With the Christmas school holidays fast approaching, it can often be a tense period for separated families when they must decide how much time the children will spend with each parent during the break.
Although you may have a good routine established for school time, the holiday period requires an adjustment to the parenting and co-parenting routines. Both parents may be working, so that conflicting work schedules need to be considered when making plans.
Our top three tips for making the Christmas school holidays as smooth as possible for separated families are:
- Make plans early – negotiating with your ex-partner last-minute about where the children will spend Christmas day, or the entire holiday period, will rarely be successful, particularly if you have a history of high conflict. The earlier that you begin to discuss the arrangements, the less pressure there is to agree immediately. Beginning to discuss the matter early allows you time to have an initial discussion, go away and think about the other parent’s proposal, and come back to negotiate a final arrangement.
- Discuss the arrangements with the children – one of the major benefits to coming to an agreement early is that you can communicate with the children about who they will be staying with for different periods of the holidays.

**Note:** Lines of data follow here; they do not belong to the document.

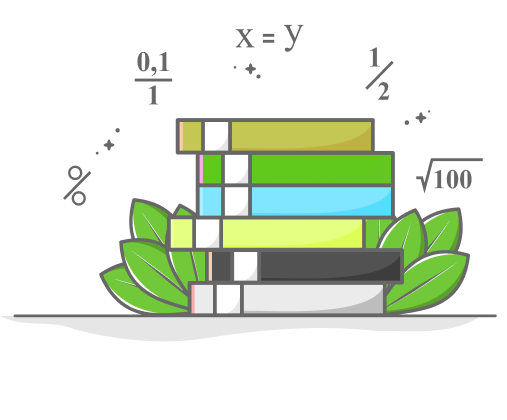
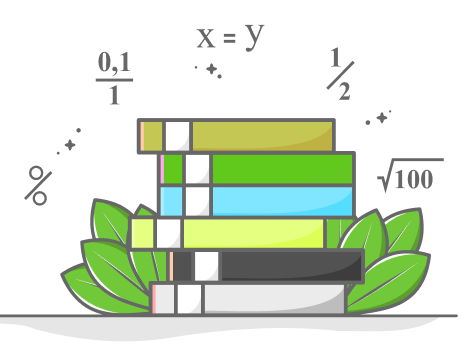
added mobile reponsive

diff --git a/templates/book-single-page.html b/templates/book-single-page.html
@@ -6,16 +6,16 @@
 
     <div class="container" style="padding-top:60px; padding-bottom:20px;">
     <div class="row">
-        <div class="col-4">
+        <div class="col-md-4 col-sm-12">
         <img src="/media/{{book.image}}" style="height: 529px;"/>
         </div>
-        <div class="col-5">
+        <div class="col-md-5">
             <h3 class="book-title-single">{{book.title}} </h3>
             <h4 class="book-price-single mt-3">$ {{book.price}}</h4>
-            <div class="row"><div class="col-2 g-0">
+            <div class="row"><div class="col-3 col-md-2 col-sm-6 g-0">
                 <span class="book-default-single align-items-left"> Author:</span>
             </div>
-                <div class="col g-0"> <span class="book-author">
+                <div class="col-7 col-md-6 g-0"> <span class="book-author">
                 {{book.author}} </span>
                 </div>
             </div>
@@ -42,24 +42,24 @@ Devdas is a young man from wealthy bengali family in India. In the early 1900s. 
             </div>
               </div>
 
-                <div class="row g-0 mt-3"><div class="col-2 g-0">
+                <div class="row g-0 mt-3"><div class="col-3 col-md-2 col-sm-6 g-0">
                 <span class="book-default-single align-items-left">Category:</span>
             </div>
-                <div class="col "> <span class="book-author">
+                <div class="col-6 col-sm-6 g-0"> <span class="book-author">
                 {{book.category}} </span>
                 </div>
             </div>
            <div class="row g-0 mt-3">
-               <div class="col-2 g-0"> <span class="book-default-single align-items-left"> Share:</span>
+               <div class="col-2 col-md-2 g-0"> <span class="book-default-single align-items-left"> Share:</span>
                </div>
-               <div clas="col g-0">
+               <div class="col-6 col-md-4 g-0">
                    <i class="fa-brands fa-facebook fa-custom"></i> <i class="fa-brands fa-twitter fa-custom"></i>  <i class="fa-brands fa-instagram fa-custom"></i>  <i class="fa-brands fa-pinterest fa-custom"></i>  <i class="fa-brands fa-whatsapp fa-custom"></i>
                </div>
            </div>
 
 
         </div>
-        <div class="col-3" style="margin-top: 83px;">
+        <div class="col-md-3 col-sm-12" style="margin-top: 83px;">
             <p class="text-danger" style="font-size:14px;font-weight:600px;"><b>Feel free to chat with us</b></p>
             <div class="sidebar-style"><i class="fa-solid fa-box"></i> 24 hour Delivery</div>
             <div class="sidebar-style"> <i class="fa-solid fa-truck-clock"></i> Free Shipping</div>
@@ -99,24 +99,34 @@ Devdas is a young man from wealthy bengali family in India. In the early 1900s. 
     <div class="product container">
     <div class="row">
         {%for related_book in related_books%}
-         <div class="product-box col-md-2 col-sm-6">
-              <a class="text-decoration-none" href="/book/{{related_book.slug}}">
-        <img class="product-img" src="{{related_book.image.url}}"/>
-            <h3 class="book-title">{{related_book.title}} </h3>
-            <p class="book-price"><b>{{related_book.price}}</b></p>
+         <div class="product-box col-6 col-md-2">
+             <a class="text-decoration-none" href="/book/{{related_book.slug}}">
+             <img class="product-img" src="{{related_book.image.url}}"/>
+             <h3 class="book-title">{{related_book.title}} </h3>
+             <p class="book-price"><b>{{related_book.price}}</b></p>
 
-            <button class="btn btn-custom"> Buy Now </button>
+             <button class="btn btn-custom"> Buy Now </button>
 
 
 
-              </a></div></div></div>
+              </a>
+
+         </div>
+
+
+
 
 
 
  {%endfor%}
+        </div>
 
 
 
-</div></div></div>
+</div></div>
+
+
+    </div>
+</section>
 
 {%endblock content%}

diff --git a/templates/index.html b/templates/index.html
@@ -9,8 +9,8 @@
 </div>
 <div clsss="hero">
 <div class="container">
-<div class="row" style="padding-bottom:40px">
-<div class="col-6 p-0">
+<div class="row " style="padding-bottom:124px">
+<div class="col-md-6 p-0">
     <h1 class="boihut display-4">Buy Your <span class="boihut-favorite">Favorite</span> Books</h1>
 
   <p class="boihut hero-text">Buy your favorite books from our huge list of collection. You will get your product delivered to your doorsteps in 24 hours. </p>
@@ -20,8 +20,8 @@
   </p>
 </div>
 
-<div class="col-4">
-    <img src="{%static 'images/hero.png'%}"/>
+<div class="col-12 col-md-4">
+    <img class="img-fluid" src="{%static 'images/hero.png'%}"/>
 
 </div>
 </div></div>
@@ -34,11 +34,11 @@
 
 <div class="container ms-auto">
     <div class="row" style="margin-top:-90px;background:#FFFFFF;">
-        <h3 class="text-front-page text-center pt-3">Books </h3>
+        <h3 class="text-front-page text-center pt-3 ">Books </h3>
     {%for book in books%}
 
 
-         <div class="product-box col-md-2 col-sm-6">
+         <div class="product-box col-6 col-md-2 mb-sm-4">
              <a class="text-decoration-none" href="book/{{book.slug}}">
            <img class="product-img" src="{{book.image.url}}"/>
             <h3 class="book-title">{{book.title}} </h3>

diff --git a/templates/dashboard-menu.html b/templates/dashboard-menu.html
@@ -1,7 +1,7 @@
 {%load static%}
 
 
-<div class="col-2" style="background:url({%static 'images/slidebar.png'%});height:100vh;"> <i class="fa-solid fa-user"></i>
+<div class="col-12 col-md-2 " style="background:url({%static 'images/slidebar.png'%});height:100vh;"> <i class="fa-solid fa-user"></i>
 
     <div class="list-group" id="MyTab" role="tablist">
       <a class="list-group-item list-group-item-action" data-toggle="list" href="/dashboard/"  ><i class="fa-solid fa-house"></i> Dashboard </a>

diff --git a/templates/cart.html b/templates/cart.html
@@ -27,7 +27,7 @@
 </div>
 
 <div class="container "><div class="row" >
-<div class="col-5 card boihut-checkout-card" align="right">
+<div class="col-md-5 col-sm-12 card boihut-checkout-card" align="right">
     <h4 align="left" class="boihut-h4-checkout">Subtotal: {{total}}</h4>
     <h4 align="left" class="boihut-h4-checkout">Grandtotal: {{total}}</h4>
     <a href="/"><button class="btn boihut-checkout-continue">

diff --git a/static/css/styles.css b/static/css/styles.css
@@ -169,15 +169,7 @@ margin-top:6px;
     margin:0 auto;
 }
 
-.row .col-md-2 {
-    display: inline-block;
-    vertical-align: middle;
-    float: none;
-    margin-left: 15px;
-    margin-right: 15px;
-    margin-bottom: 30px;
-    margin-top: 30px;
-}
+
 .product-img{
 
 width:141px;
@@ -845,4 +837,9 @@ line-height: 33px;
 
 
 color: #767676;
+}
+
+.img-fluid {
+    max-width: 110%;
+    height: auto;
 }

Remember that uncertainty regarding the holiday period can be just as, if not more, stressful for your children than yourself. If your children can see that you and your ex-partner have a clear plan in place, they will be much more likely to look forward to their school holiday break, and relax and enjoy themselves throughout that period.
- Communicate throughout the holidays – even though you may have made arrangements for shared time early, you cannot let your communication lapse once the holidays commence. Given the length of the Christmas holidays, circumstances may change, or additional plans may affect the time you have already agreed upon, for example if one parent receives an invitation for a child to attend a sleepover that will occur when the child will be spending time with the other parent. It is important to keep each other updated on what is happening so that changeover doesn’t become a heated event. It is also never appropriate to burden children with the task of being the messenger between yourself and your ex-partner.